Introduction (Patrick Devine-Wright, University of Exeter, UK) Section 1: Conceptual approaches 1. Symmetries, expectations, dynamics and contexts: a framework for understanding public engagement with renewable energy projects (Walker, University of Lancaster, UK, and colleagues) 2. The principles, procedures, and pitfalls of public engagement in decision-making about renewable energy (Haggett, University of Edinburgh, UK) 3. Beyond consensus?
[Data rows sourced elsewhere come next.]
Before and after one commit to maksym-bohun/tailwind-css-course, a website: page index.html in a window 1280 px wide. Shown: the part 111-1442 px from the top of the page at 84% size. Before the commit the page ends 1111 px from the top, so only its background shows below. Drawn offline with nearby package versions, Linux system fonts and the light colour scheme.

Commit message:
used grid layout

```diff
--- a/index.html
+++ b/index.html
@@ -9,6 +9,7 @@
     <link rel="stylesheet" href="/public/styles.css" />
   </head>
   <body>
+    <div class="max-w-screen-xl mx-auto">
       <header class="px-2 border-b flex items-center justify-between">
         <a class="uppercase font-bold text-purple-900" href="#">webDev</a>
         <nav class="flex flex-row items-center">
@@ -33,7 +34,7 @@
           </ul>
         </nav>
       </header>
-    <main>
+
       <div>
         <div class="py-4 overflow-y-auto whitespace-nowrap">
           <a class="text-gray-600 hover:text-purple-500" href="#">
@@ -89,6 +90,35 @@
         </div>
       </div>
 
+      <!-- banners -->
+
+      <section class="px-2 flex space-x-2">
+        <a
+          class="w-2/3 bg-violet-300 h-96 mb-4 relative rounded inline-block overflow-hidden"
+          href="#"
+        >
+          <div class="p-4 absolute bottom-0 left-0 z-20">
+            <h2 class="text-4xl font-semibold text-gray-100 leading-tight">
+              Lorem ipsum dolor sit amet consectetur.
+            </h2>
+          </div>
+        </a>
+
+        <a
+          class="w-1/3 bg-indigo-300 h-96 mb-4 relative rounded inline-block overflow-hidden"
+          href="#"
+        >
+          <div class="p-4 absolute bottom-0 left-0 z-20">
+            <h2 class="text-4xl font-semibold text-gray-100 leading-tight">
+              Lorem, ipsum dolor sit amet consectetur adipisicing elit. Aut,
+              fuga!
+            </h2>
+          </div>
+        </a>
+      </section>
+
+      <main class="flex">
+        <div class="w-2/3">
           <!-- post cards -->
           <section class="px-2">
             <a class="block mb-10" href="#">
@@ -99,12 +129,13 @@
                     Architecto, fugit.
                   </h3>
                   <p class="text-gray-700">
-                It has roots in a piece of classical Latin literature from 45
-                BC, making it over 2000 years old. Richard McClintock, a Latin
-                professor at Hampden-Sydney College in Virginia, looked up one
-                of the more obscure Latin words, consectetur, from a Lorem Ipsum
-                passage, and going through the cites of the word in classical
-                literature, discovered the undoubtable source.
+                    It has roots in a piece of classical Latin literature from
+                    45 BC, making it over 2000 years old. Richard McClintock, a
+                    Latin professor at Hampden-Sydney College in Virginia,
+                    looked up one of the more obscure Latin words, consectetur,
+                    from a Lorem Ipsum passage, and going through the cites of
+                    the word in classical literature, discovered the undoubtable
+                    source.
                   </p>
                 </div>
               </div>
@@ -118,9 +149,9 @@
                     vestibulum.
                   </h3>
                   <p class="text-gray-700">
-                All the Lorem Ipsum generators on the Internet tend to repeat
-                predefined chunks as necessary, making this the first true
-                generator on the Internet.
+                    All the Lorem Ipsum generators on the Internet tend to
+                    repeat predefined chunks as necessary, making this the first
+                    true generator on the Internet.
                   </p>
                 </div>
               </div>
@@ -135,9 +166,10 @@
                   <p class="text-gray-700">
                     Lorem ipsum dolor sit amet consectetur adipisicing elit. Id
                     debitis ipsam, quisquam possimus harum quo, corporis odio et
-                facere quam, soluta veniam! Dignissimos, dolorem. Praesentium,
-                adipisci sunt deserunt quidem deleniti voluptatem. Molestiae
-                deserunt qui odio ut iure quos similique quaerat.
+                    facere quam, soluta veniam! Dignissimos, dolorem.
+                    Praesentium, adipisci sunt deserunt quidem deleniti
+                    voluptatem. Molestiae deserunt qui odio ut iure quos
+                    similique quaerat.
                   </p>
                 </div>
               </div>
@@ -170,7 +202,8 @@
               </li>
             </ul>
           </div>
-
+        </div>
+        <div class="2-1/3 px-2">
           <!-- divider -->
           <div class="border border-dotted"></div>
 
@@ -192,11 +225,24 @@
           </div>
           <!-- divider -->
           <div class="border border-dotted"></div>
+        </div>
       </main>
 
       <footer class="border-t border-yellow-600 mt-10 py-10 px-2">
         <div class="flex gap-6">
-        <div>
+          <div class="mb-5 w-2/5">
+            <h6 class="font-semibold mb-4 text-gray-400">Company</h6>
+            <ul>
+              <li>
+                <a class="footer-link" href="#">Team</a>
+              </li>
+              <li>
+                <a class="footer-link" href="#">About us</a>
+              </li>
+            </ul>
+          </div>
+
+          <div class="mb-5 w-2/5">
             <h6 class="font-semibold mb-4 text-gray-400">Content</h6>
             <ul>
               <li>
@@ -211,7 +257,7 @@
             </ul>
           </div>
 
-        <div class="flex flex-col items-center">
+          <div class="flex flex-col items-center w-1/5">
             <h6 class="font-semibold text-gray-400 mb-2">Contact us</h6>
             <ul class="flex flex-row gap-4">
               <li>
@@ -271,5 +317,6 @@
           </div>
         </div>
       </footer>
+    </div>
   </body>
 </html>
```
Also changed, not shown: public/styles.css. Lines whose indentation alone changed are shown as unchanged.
Agonism, republicanism and a low carbon future (Barry and Ellis, Queens' University, Belfast, N. Ireland) 4. Public roles and socio-technical configurations: diversity in renewable energy deployment in the UK and its implications (Walker and Cass, University of Lancaster, UK) 5. From Backyards to Places: Public engagement and the emplacement of renewable energy technologies (Patrick Devine-Wright, University of Exeter, UK) Section 2: Empirical studies of public engagement Part 1: Stakeholder and media representations of public engagement 6. Discourses on the implementation of wind power: Stakeholder views on public engagement (Wolsink, University of Amsterdam, Netherlands) 7. Governing the Reconfiguration of Energy in Greater London: Practical Public Engagement as 'Delivery' (Hodson and Marvin, University of Salford, UK) 8. Envisioning public engagement with renewable energy: an empirical analysis of images within the UK National Press 2006/7 (Hannah Devine-Wright, University of Manchester, UK) 9. NIMBYism and community consultation in electricity transmission network planning (Cotton and Patrick Devine-Wright, University of Exeter, UK) Part 2: Case studies of public beliefs and responses Future energy scenarios 10. Turning the heat on: Public engagement in Australia's energy future (Ashworth, Littleboy, Graham & Niemeyer, Commonwealth Scientific and Industrial Research Organisation, Australia) Solar energy and microgeneration 11. Shaping people's engagement with microgeneration technology: the case of solar photovoltaics in UK homes (Abi-Ghanem, Imperial College London and Haggett, University of Edinburgh, UK) 12. Siting Solar Power in Arizona: A Public Value Failure? (Pasqualetti and Schwartz, Arizona State University, USA) 13. Socio-Environmental Research on Energy Sustainable Communities: Participation Experiences of Two Decades (Schweizer-Ries, University of Saarland, Germany) 14. Yes in my back yard: UK householders pioneering microgeneration heat (Roy and Caird and Roy, Open University, UK) Wind energy 15. Socio-environmental impacts of Brazil's first large-scale wind farm (Improta and Pinheiro, Federal University of Rio Grande do Norte, Natal, Brazil) 16. Perceptions and Preferences Regarding Offshore Wind Power in the United States - The Leading Edge of a New Energy Source for the Americas (Firestone, University of Delaware, USA) Hydrogen energy: 17. The limits of upstream engagement in an emergent technology: lay perceptions of hydrogen energy technologies (Flynn, Bellaby and Ricci, University of Salford, UK) 18. Public engagement with wind-hydrogen energy technology: a comparative study (Sherry-Brennan, Devine-Wright and Devine-Wright, University of Exeter, UK) Marine energy 19. Symbolic interpretations of wave energy in the UK: surfers' perspectives (McLachlan, University of Manchester, UK) Bioenergy 20. Heat and light: understanding bioenergy siting controversy (Upham, University of Manchester, UK) Nuclear and low carbon energy 21. From the Material to the Imagined: Public Engagement with Low Carbon Technologies in a Nuclear Community (Butler, Parkhill and Pidgeon, Cardiff University, Wales, UK) Conclusions (Devine-Wright, University of Exeter, UK)